I have these stories in my head that I’m struggling to get out. I’m not very educated, obviously, but it doesn’t stop the stories from building. I get stuck on the silliest things like when I notice there’s too many “he said,” “she said” and little description of how these things were said. I’ll notice a lot of people shrugging because I don’t know how else to describe indifferent or nonchalant without using the same words and phrases. Or when you randomly notice the last three paragraphs all started with the same word. …questioning if a chapter is too short. One time I Googled the average length of books. I was surprised to see I was in a healthy range…so far.
It’s difficult to support a consistency of character personality when you’re writing for the voice of so many people, too. I get annoyed when I’m going over a chapter I just finished and notice that I did not write this character with the attitude or behaviors that s/he is more prone to display. I may have written the chapter with the intended events and narration but the overall tone may be wrong and I have to rewrite. I wonder how others do it. I understand school and random courses help but I still wonder:
How do writers find the words?

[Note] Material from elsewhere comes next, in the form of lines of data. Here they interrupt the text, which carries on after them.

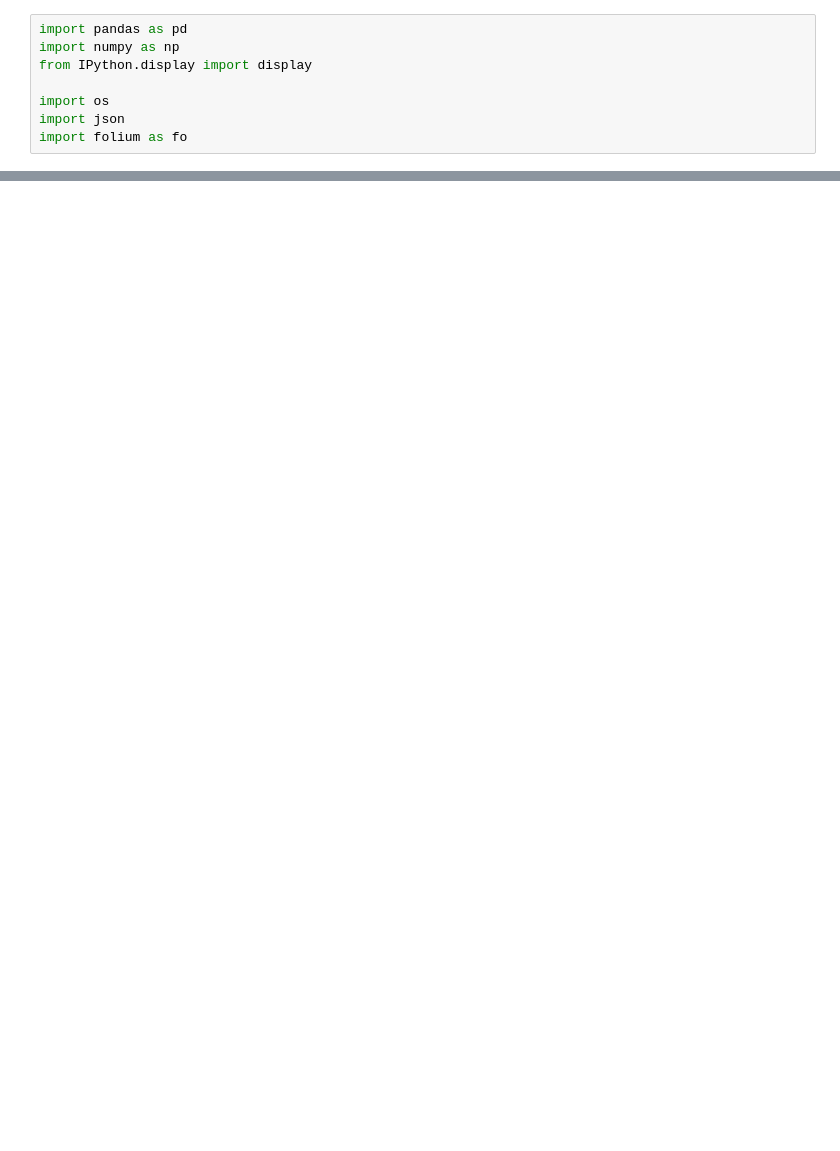
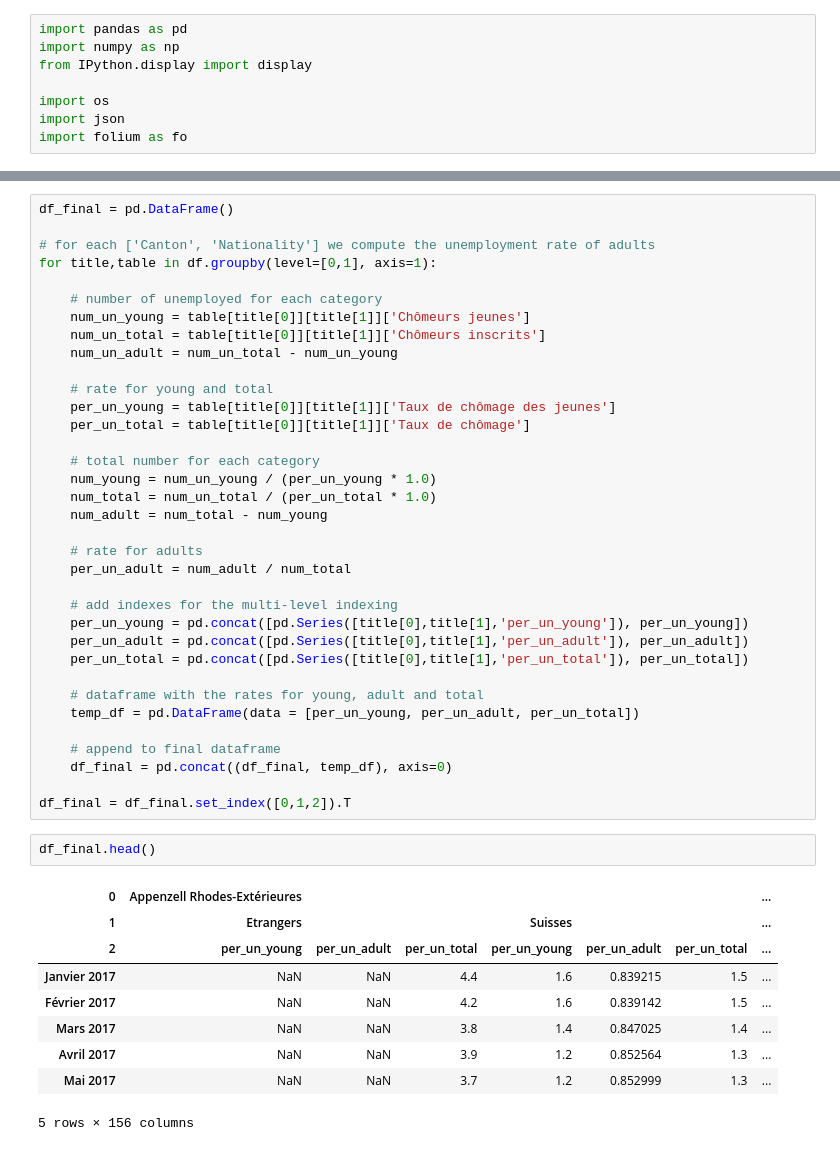
Before and after one commit to m-yaghini/ada17, a Jupyter notebook: 03 - Interactive Viz/Homework3_LW.ipynb, the cells around one changed output, grey strips where cells are left out. Cells and saved outputs as stored; diff of their text form; blank space fills up the shorter version.

```diff
--- a/03 - Interactive Viz/Homework3_LW.ipynb
+++ b/03 - Interactive Viz/Homework3_LW.ipynb
@@ -137,0 +171,47 @@ ch_map
+# %%
+df_final = pd.DataFrame()
+
+# for each ['Canton', 'Nationality'] we compute the unemployment rate of adults
+for title,table in df.groupby(level=[0,1], axis=1):
+
+    # number of unemployed for each category
+    num_un_young = table[title[0]][title[1]]['Chômeurs jeunes']
+    num_un_total = table[title[0]][title[1]]['Chômeurs inscrits']
+    num_un_adult = num_un_total - num_un_young
+
+    # rate for young and total
+    per_un_young = table[title[0]][title[1]]['Taux de chômage des jeunes']
+    per_un_total = table[title[0]][title[1]]['Taux de chômage']
+
+    # total number for each category
+    num_young = num_un_young / (per_un_young * 1.0)
+    num_total = num_un_total / (per_un_total * 1.0)
+    num_adult = num_total - num_young
+
+    # rate for adults
+    per_un_adult = num_adult / num_total
+
+    # add indexes for the multi-level indexing
+    per_un_young = pd.concat([pd.Series([title[0],title[1],'per_un_young']), per_un_young])
+    per_un_adult = pd.concat([pd.Series([title[0],title[1],'per_un_adult']), per_un_adult])
+    per_un_total = pd.concat([pd.Series([title[0],title[1],'per_un_total']), per_un_total])
+
+    # dataframe with the rates for young, adult and total
+    temp_df = pd.DataFrame(data = [per_un_young, per_un_adult, per_un_total])
+
+    # append to final dataframe
+    df_final = pd.concat((df_final, temp_df), axis=0)
+
+df_final = df_final.set_index([0,1,2]).T
+# %%
+df_final.head()
+# %% [output]
+| 0 | Appenzell Rhodes-Extérieures |  |  |  |  |  | ... |
+| 1 | Etrangers |  |  | Suisses |  |  | ... |
+| 2 | per_un_young | per_un_adult | per_un_total | per_un_young | per_un_adult | per_un_total | ... |
+| Janvier 2017 | NaN | NaN | 4.4 | 1.6 | 0.839215 | 1.5 | ... |
+| Février 2017 | NaN | NaN | 4.2 | 1.6 | 0.839142 | 1.5 | ... |
+| Mars 2017 | NaN | NaN | 3.8 | 1.4 | 0.847025 | 1.4 | ... |
+| Avril 2017 | NaN | NaN | 3.9 | 1.2 | 0.852564 | 1.3 | ... |
+| Mai 2017 | NaN | NaN | 3.7 | 1.2 | 0.852999 | 1.3 | ... |
+5 rows × 156 columns
```
Also changed, not shown: parts of 27 cells of this notebook, 1 other file.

I think the worst, absolute worst part of writing a story is the start. Not just the first line or chapter but the start of anything. I’ve noticed, since this attempt at this book is my first real attempt, that there are a lot of starts in one book. I’ve finally reached my halfway mark, I think, but I must have at least two, maybe three, stages of story development in there. They begin somewhere, these major events. Pivotal plot points and such, as they say. Do you want them to start in conversation, narration, or bleed from one moment to the next? You see how it all goes in your head but, for me at least, I don’t always see how it starts and that’s where I have the most trouble. I have to put the most thought into these areas because these set the entrance to a scene I seem to have woken up in. With only knowledge of where the next dot on the timeline is, I must find a way to prepare the reader. These starts are the background music in a movie that let you know the tenor of the environment of the scene and for me it’s like working backwards. I wonder if it’s like that for edumacated folk (haha).
I also don’t have a title. When I was in high school I wrote a lot of poetry. Most of it was really horrible. There was no doubt they were written by an angry, lost teen. But I learned a lot from these poems. I went to high school differently from most people and I joined this loophole program where I somehow ended up in this nationwide poetry forum. I met this boy in the forum and we would send each other poems every weekday. Some were funny, sad, or in response to the other’s. I didn’t have a habit of naming my poems but I started to for him. I found that I couldn’t write within the limits of a title. I can stay within the bounds of a particular topic but not under a lid such as a title. My thoughts are too wild for that. I realized that it didn’t matter because pulling the title from the story and not the story from the title gives you more room to branch out from your original idea while also following a loose timeline.
I like to think I’m learning as I go. If it’s typical for a writer to produce 5 or more drafts for each work, then I have a lot to learn still. I’m in no rush as I don’t foresee myself ever doing anything more than continuing to push ‘save’ at the end of each writing session so I have plenty of time to learn. I will continue with my war of words, fighting each battle one at a time and asking myself each day,
Would this be easier if I were a real writer?
To which I will reply
What difference does it make if it’s hard? We are doing this for fun.
Because I always act as if I’m a separate person in my head. That’s probably not at all normal.